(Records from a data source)
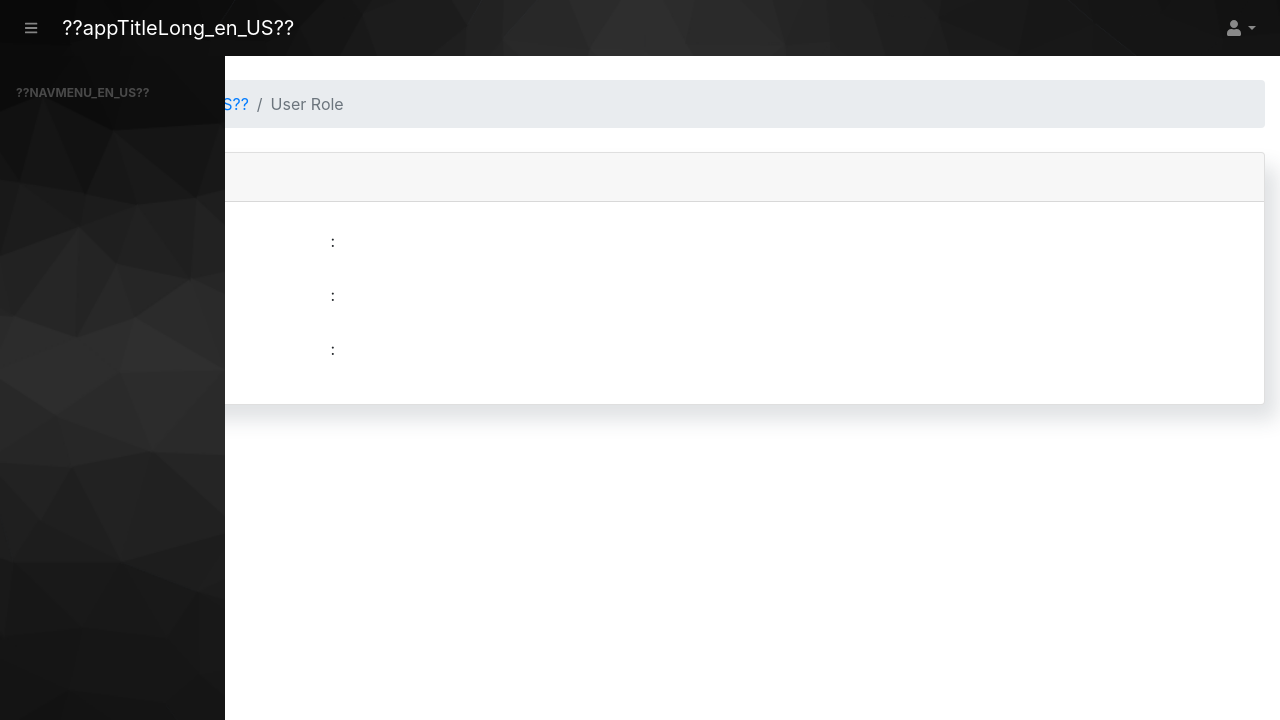
Repository: limaknima/kmy-pdfs
Page: http://localhost/base/admin/userRole/viewUserRole
The author's editor kept a copy of each file at every save. The page is drawn from the files as they stood at one save, then again after the next save.
The browser window is 1280 px wide. The pictures show the whole page.
The page is this project's Thymeleaf template; nobody is signed in. The template is opened directly, without the code that normally fills it, so the values that code supplies are empty.

Above is the page before, as saved 2023-08-02 03:43:33.

### pfc-parent/pfc-web/src/main/resources/templates/base/admin/userRole/viewUserRole.html
<!DOCTYPE html>
<html xmlns:th="http://www.thymeleaf.org">
<head>
<title>PFC - View Role</title>
<link rel="icon" type="image/ico" th:href="@{/static/favicon.ico}">
<link rel="stylesheet" type="text/css" th:href="@{/css/styles.css}" />
<link rel="stylesheet" href="https://stackpath.bootstrapcdn.com/bootstrap/4.1.3/css/bootstrap.min.css">

<script src="https://cdnjs.cloudflare.com/ajax/libs/font-awesome/5.15.1/js/all.min.js"></script>
<script src="https://code.jquery.com/jquery-3.5.1.min.js"></script>
<script src="https://cdn.jsdelivr.net/npm/bootstrap@4.5.3/dist/js/bootstrap.bundle.min.js"></script>

</head>
<body class="sb-nav-fixed">
	<div th:replace="/header :: navBar"></div>
	<div id="layoutSidenav">
		<div th:replace="/header :: sideNavBar"></div>
		<div id="layoutSidenav_content">
			<main>
				<div class="container-fluid" id="content">
					<br />
					<ol class="breadcrumb mb-4">
						<li class="breadcrumb-item active" ><a th:href="@{/}"><i class="fa fa-home"></i></a></li>
						<li class="breadcrumb-item active" ><a th:href="@{/menu/adminMenu}"><span th:text="#{menuAdmin}"></span></a></li>
						<li class="breadcrumb-item active" >User Role</li>
					</ol>
					<form>
						<div class="card">
							<div class="card-header">
								View User Role Form
							</div>
							<div class="card-body">

								<div class="form-group row">
									<label class="col-sm-3 col-form-label">Role ID</label>
									<label class="col-form-label">:</label>
									<div class="row col-sm-6">
										<div class="col">
											<p class="form-control-plaintext" id="roleId" th:text="${roleId}"> </p>
										</div>
									</div>
								</div>

								<div class="form-group row">
									<label class="col-sm-3 col-form-label">Role Name</label>
									<label class="col-form-label">:</label>
									<div class="row col-sm-6">
										<div class="col">
											<p class="form-control-plaintext" id="roleName" th:text="${roleName}"> </p>
										</div>
									</div>
								</div>

								<div class="form-group row">
									<label class="col-sm-3 col-form-label">Description</label>
									<label class="col-form-label">:</label>
									<div class="row col-sm-8">
										<div class="col">
											<p class="form-control-plaintext" id="roleDesc" th:text="${roleDesc}"> </p>
										</div>
									</div>
								</div>
							</div>
						</div>

						<div class="form-group row" th:if="${createdInfo}">
							<div class="row col-sm-12">
								<div class="col">
									<a style="float: left;" th:text="${createdInfo}"></a> <a
										style="float: right; margin-right: -30px;"
										th:text="${modifiedInfo}"></a>
								</div>
							</div>
						</div>

						<div class="form-group row col-sm-3">
							<a class="btn btn-primary"style="margin-right: 5px; width: 90px;"
								th:href="@{/base/admin/userRole/editUserRole(roleId=${roleId})}">
									Edit</a>
							<a type="button" class="btn btn-primary" th:href="@{/base/admin/userRole/listUserRole}" style="width: 90px;">
								Cancel</a>
						</div>
					</form>
				</div>
			</main>
		</div>
	</div>

	<script type="text/javascript">
	</script>
	<script type="text/javascript" src="../../../js/scripts.js"></script>

</body>
</html>

### pfc-parent/pfc-web/src/main/resources/templates/header.html
<html xmlns:th="http://www.thymeleaf.org">

<!----- Header Start ------>
<head th:fragment="header">
    <title>PFC</title>
	<link rel="icon" type="image/ico" th:href="@{/static/favicon.ico}">
    <link rel="stylesheet" type="text/css" th:href="@{/css/styles.css}" />
    <link rel="stylesheet" href="https://stackpath.bootstrapcdn.com/bootstrap/4.1.3/css/bootstrap.min.css">
    <link rel="stylesheet" type="text/css" href="//cdn.datatables.net/1.10.20/css/dataTables.material.css">
    <script src="https://cdnjs.cloudflare.com/ajax/libs/font-awesome/5.15.1/js/all.min.js"></script>
    <script src="https://ajax.googleapis.com/ajax/libs/jquery/3.5.1/jquery.min.js"></script>
</head>
<!----- Header End ------>


<!----- Top Navigation Bar Start ------>
<nav class="sb-topnav navbar navbar-expand navbar-dark bg-dark background-pic-head" th:fragment="navBar">
    <button class="btn btn-link btn-sm order-1 order-lg-0" id="sidebarToggle">
        <i class="fas fa-bars"></i>
    </button>
    <a class="navbar-brand" th:href="@{/}" th:text="#{appTitleLong}"></a>

    <form class="d-none d-md-inline-block form-inline ml-auto mr-0 mr-md-3 my-2 my-md-0">
        <a class="text-white" th:text="${loggedUser}"></a>
    </form>

    <ul class="navbar-nav ml-auto ml-md-0">
        <li class="nav-item dropdown"><a class="nav-link dropdown-toggle" id="userDropdown" href="#" role="button"
                data-toggle="dropdown" aria-haspopup="true" aria-expanded="false"><i class="fas fa-user fa-fw"></i></a>
            <div class="dropdown-menu dropdown-menu-right" aria-labelledby="userDropdown">
            <a class="dropdown-item" th:href="@{/base/tray/myTask}" th:if="${M101}" th:text="#{menuTask}"></a>
                <a class="dropdown-item" th:href="@{/base/tray/notificationList}" th:if="${M102}" th:text="#{menuNotification}"></a>
                <a class="dropdown-item" th:href="@{/base/tray/myProfile}" th:if="${M103}" th:text="#{menuMyProfile}"></a>
                <div class="dropdown-divider"></div>
                <form th:action="@{/logout}" method="post">
					<button class="btn dropdown-item" type="submit" th:text="#{btnLogout}"></button>
				</form>
            </div>
        </li>
    </ul>
</nav>
<!----- Top Navigation Bar End ------>


<!----- Side Navigation Bar Start ------>
<div id="layoutSidenav_nav" th:fragment="sideNavBar">
    <nav class="sb-sidenav accordion sb-sidenav-dark background-pic-side" id="sidenavAccordion">
        <div class="sb-sidenav-menu">
            <div class="nav">
                <div class="sb-sidenav-menu-heading" th:text="#{navMenu}"></div>
                 <a class="nav-link" th:href="@{/menu/prodFileMenu}" th:if="${M1200}">
                    <div class="sb-nav-link-icon">
                        <i class="fas fa-folder-open"></i>
                    </div> <span th:text="#{menuProdFile}"></span>
                </a>
                <a class="nav-link" th:href="@{/menu/regulationMenu}" th:if="${M200}">
                    <div class="sb-nav-link-icon">
                        <i class="fas fa-folder-open"></i>
                    </div> <span th:text="#{menuReg}"></span>
                </a>
                <a class="nav-link" th:href="@{/menu/rawMaterialMenu}" th:if="${M300}">
                    <div class="sb-nav-link-icon">
                        <i class="far fa-file-alt"></i>
                    </div> <span th:text="#{menuRM}"></span>
                </a>
                <a class="nav-link" th:href="@{/menu/recipeMenu}" th:if="${M400}">
                    <div class="sb-nav-link-icon">
                        <i class="fa fa-book"></i>
                    </div> <span th:text="#{menuPR}"></span>
                </a>
                <a class="nav-link" th:href="@{/menu/permissibilityMenu}" th:if="${M500}">
                    <div class="sb-nav-link-icon">
                        <i class="far fa-calendar-check"></i>
                    </div> <span th:text="#{menuFinalPerm}"></span>
                </a>
                <a class="nav-link" th:href="@{/menu/letterMenu}" th:if="${M1100}">
                    <div class="sb-nav-link-icon">
                        <i class="far fa-envelope-open"></i>
                    </div> <span th:text="#{menuLetter}"></span>
                </a>
                <a class="nav-link" th:href="@{/menu/reportMenu}" th:if="${M600}">
                    <div class="sb-nav-link-icon">
                        <i class="fas fa-print"></i>
                    </div> <span th:text="#{menuReport}"></span>
                </a>
                <a class="nav-link" th:href="@{/menu/adminMenu}" th:if="${M700}">
                    <div class="sb-nav-link-icon">
                        <i class="far fa-address-book"></i>
                    </div> <span th:text="#{menuAdmin}"></span>
                </a>
                <a class="nav-link" th:href="@{/menu/maintenanceMenu}" th:if="${M800}">
                    <div class="sb-nav-link-icon">
                        <i class="fa fa-cog"></i>
                    </div> <span th:text="#{menuMaint}"></span>
                </a>
                <a class="nav-link" th:href="@{/menu/activityMenu}" th:if="${M900}">
                    <div class="sb-nav-link-icon">
                        <i class="fas fa-chart-line"></i>
                    </div> <span th:text="#{menuActLog}"></span>
                </a>
            </div>
        </div>
    </nav>
</div>
<!----- Side Navigation Bar End ------>

<!----- Footer Start ------>
<div th:fragment="footer">
    <script src="https://code.jquery.com/jquery-3.5.1.slim.min.js"></script>
    <script type="text/javascript" src="../../js/scripts.js"></script>
    <script src="https://cdn.jsdelivr.net/npm/bootstrap@4.5.3/dist/js/bootstrap.bundle.min.js"></script>
    <script src="https://cdnjs.cloudflare.com/ajax/libs/Chart.js/2.8.0/Chart.min.js"></script>
    <script src="https://cdn.datatables.net/1.10.20/js/jquery.dataTables.min.js"></script>
    <script src="https://cdn.datatables.net/1.10.20/js/dataTables.bootstrap4.min.js"></script>
</div>
<!----- Footer End ------>

</html>

Loaded but not shown: pfc-parent/pfc-web/src/main/resources/static/js/scripts.js (316 lines, source omitted); pfc-parent/pfc-web/src/main/resources/static/css/styles.css (3868 lines, source omitted)

After the next save:
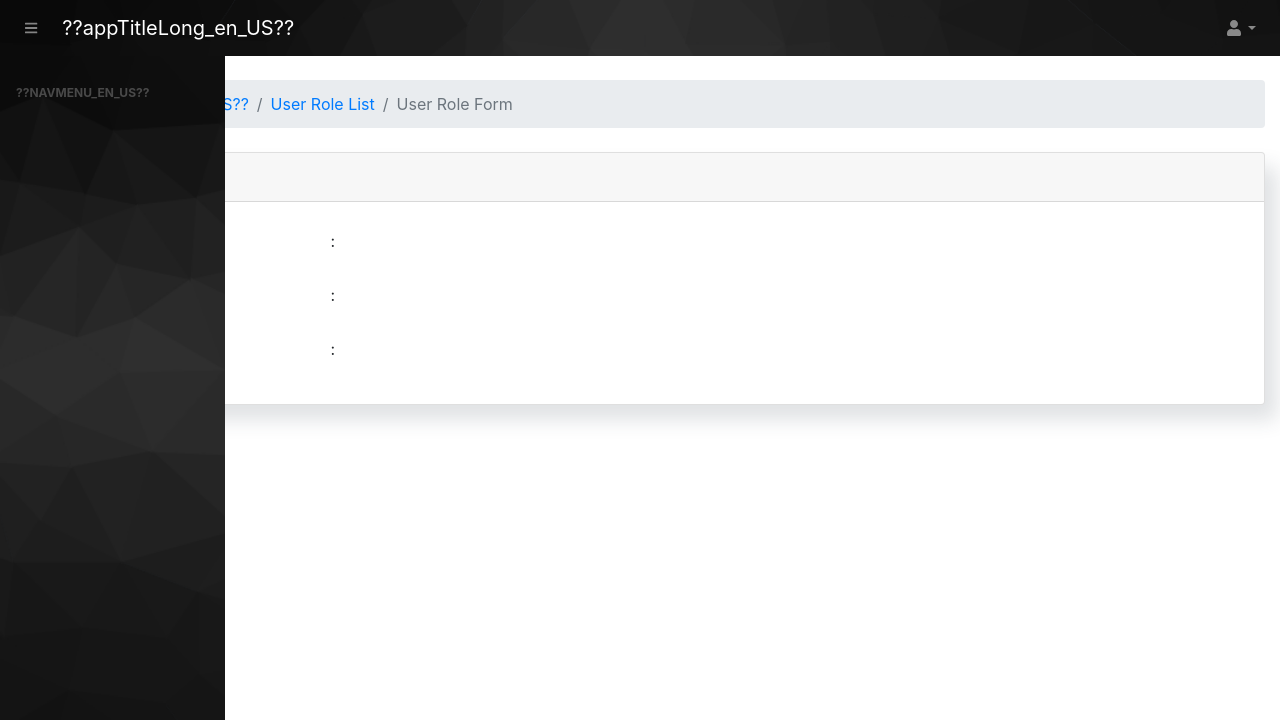
Saved 15 s later.
--- a/pfc-parent/pfc-web/src/main/resources/templates/base/admin/userRole/viewUserRole.html
+++ b/pfc-parent/pfc-web/src/main/resources/templates/base/admin/userRole/viewUserRole.html
@@ -22,7 +22,8 @@
 					<ol class="breadcrumb mb-4">
 						<li class="breadcrumb-item active" ><a th:href="@{/}"><i class="fa fa-home"></i></a></li>
 						<li class="breadcrumb-item active" ><a th:href="@{/menu/adminMenu}"><span th:text="#{menuAdmin}"></span></a></li>
-						<li class="breadcrumb-item active" >User Role</li>
+						<li class="breadcrumb-item active" ><a th:href="@{/base/admin/userRole/listUserRole}">User Role List</a></li>
+						<li class="breadcrumb-item active" >User Role Form</li>
 					</ol>
 					<form>
 						<div class="card">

▸ **WHAT THE TASK ASKS**: Among the lines of the data, some may contain the string "fragment"; report how many, and nothing more.

▸ **REPLY TO THE TASK**: 4